1 Florida (32-2, Southeastern champion)
16 Play-in winner (See matchup below)
Can you say "Gator bait"? Whoever wins the play-in game will have effectively played its way out of the tournament by Thursday.
8 Colorado (23-11, at-large)
9 Pittsburgh (25-9, at-large)
Colorado has struggled since Spencer Dinwiddie suffered a season-ending injury Jan. 12. Pittsburgh will try to do the ACC proud.
5 Virginia Commonwealth (26-8, at-large)
12 Stephen F. Austin (31-2, Southland champion)
It's the battle of the underdogs! VCU has the cachet after its Final Four appearance in 2011; Stephen F. Austin wants to get there.
4 UCLA (26-8, Pac-12 champion)
13 Tulsa (21-12, Conference USA champion)
Historians may recall that fourth-seeded UCLA lost to 13th-seeded Princeton in 1996. Fortunately for the Bruins, this isn't 1996.
6 Ohio State (25-9, at-large)
11 Dayton (23-10, at-large)
Which Buckeyes will show up, the bunch that started 15-0 or the ones who lost five of their next six? Dayton's just happy to be here.
3 Syracuse (27-5, at-large)
14 Western Michigan (23-9, Mid-American champion)
Those who believe in symmetry will predict that the fading Orange lose; those who root for the Broncos will agree.
7 New Mexico (27-6, Mountain West champion)
10 Stanford (21-12, at-large)
Johnny Dawkins probably secured a future as Stanford's coach by getting here. New Mexico intends to make sure it's a short stay.
2 Kansas (24-9, at-large)
15 Eastern Kentucky (24-9, Ohio Valley champion)
NBA teams interested in Joel Embiid would like to see him play in the tournament. That would entail a few Jayhawks victories.
Albany (18-14, Northeastern champion)
Mount St. Mary's (16-16, America East champion)
Some things never change: Mount St. Mary's has been seeded No. 16 in each of its four tournament appearances and Albany is 0-3 in its appearances.
Inspecting the top seeds
1 FLORIDA: We're No. 1! At least going into the tournament. The overall top-seeded Gators have won 26 consecutive games after rolling through the SEC regular season and tournament unbeaten.
2 KANSAS: Even without freshman center Joel Embiid, expected to miss the opening weekend with a stress fracture in his back, the Jayhawks have enough talent for a deep tournament run.
3 SYRACUSE: The Orange will try to end the breaking bad theme after going 2-5 following a 25-0 start.
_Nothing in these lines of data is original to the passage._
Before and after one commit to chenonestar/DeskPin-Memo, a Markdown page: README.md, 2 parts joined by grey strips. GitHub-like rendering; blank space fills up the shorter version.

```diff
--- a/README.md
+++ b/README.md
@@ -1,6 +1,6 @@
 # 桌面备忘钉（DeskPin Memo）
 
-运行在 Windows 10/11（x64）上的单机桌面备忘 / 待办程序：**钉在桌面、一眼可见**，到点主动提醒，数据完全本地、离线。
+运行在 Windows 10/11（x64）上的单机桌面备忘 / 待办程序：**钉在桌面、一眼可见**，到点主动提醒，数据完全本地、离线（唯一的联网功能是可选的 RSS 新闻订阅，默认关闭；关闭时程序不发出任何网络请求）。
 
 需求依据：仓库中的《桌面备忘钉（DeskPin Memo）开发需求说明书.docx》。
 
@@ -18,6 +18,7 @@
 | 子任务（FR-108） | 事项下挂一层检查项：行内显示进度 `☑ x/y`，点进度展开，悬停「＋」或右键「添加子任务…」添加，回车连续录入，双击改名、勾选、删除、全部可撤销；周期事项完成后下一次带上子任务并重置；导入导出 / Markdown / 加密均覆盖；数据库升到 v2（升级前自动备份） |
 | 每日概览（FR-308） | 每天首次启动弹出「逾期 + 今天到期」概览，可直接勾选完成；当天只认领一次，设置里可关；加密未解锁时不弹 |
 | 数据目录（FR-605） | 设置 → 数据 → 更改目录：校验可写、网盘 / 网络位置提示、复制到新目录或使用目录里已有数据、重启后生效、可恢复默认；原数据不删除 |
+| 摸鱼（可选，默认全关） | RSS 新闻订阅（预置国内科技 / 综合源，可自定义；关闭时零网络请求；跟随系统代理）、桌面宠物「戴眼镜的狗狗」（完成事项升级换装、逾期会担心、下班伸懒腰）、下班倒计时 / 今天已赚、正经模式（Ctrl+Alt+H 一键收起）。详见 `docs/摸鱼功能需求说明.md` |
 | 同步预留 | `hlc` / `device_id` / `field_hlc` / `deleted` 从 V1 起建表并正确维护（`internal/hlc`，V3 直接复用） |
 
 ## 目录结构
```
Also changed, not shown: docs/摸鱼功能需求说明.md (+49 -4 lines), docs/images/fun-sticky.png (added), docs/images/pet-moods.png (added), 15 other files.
One reason for drop-off: Syracuse made 18 of 77 (23.4%) three-point shots in the losses.
4 UCLA: Last time the Bruins opened the NCAA tournament in San Diego, in 2006, there was a bomb scare at Cox Arena. It was a good omen because they went on to the national title game.
Stephen F. Austin. The Lumberjacks have a 28-game winning streak, last losing on Nov. 23. So what if those victories came over Incarnate Word, Lamar and Elmhurst, among other no-name opponents? This team just wins, baby.
Andrew Wiggins, guard, Kansas
NBA general managers could outnumber fans whenever the phenom plays. Projected by many as the top pick in the draft, the 6-foot-8 freshman averaged 31 points over his last three games.
Tyler Ennis, guard, Syracuse
The 6-2 freshman's statistics — 12.7 points, 5.6 assists per game — may not overwhelm you, but his versatility will. He can shoot and handle the ball with a change-of-pace style that baffles defenders.
Kyle Anderson, guard, UCLA
Dismiss the 6-9 sophomore as too slow and unathletic at your own risk. He always seems to make the right play and possesses a toughness and savvy that cannot be measured.
Tulsa will have a large contingent of Kansas fans rooting for the Golden Hurricane, which faces UCLA. Former Kansas star Danny Manning coaches Tulsa and current Jayhawks Coach Bill Self guided the Golden Hurricane from 1997-2000.
Stanford is making its first tournament appearance since Brook and Robin Lopez helped the Cardinal get there in 2008.
UCLA probably would rather face anyone other than Florida in this regional; the Gators eliminated the Bruins in the national championship game in 2006, a national semifinal in 2007 and a third-round game in 2011.
firstname.lastname@example.org">email@example.comCopyright © 2014, The Baltimore Sun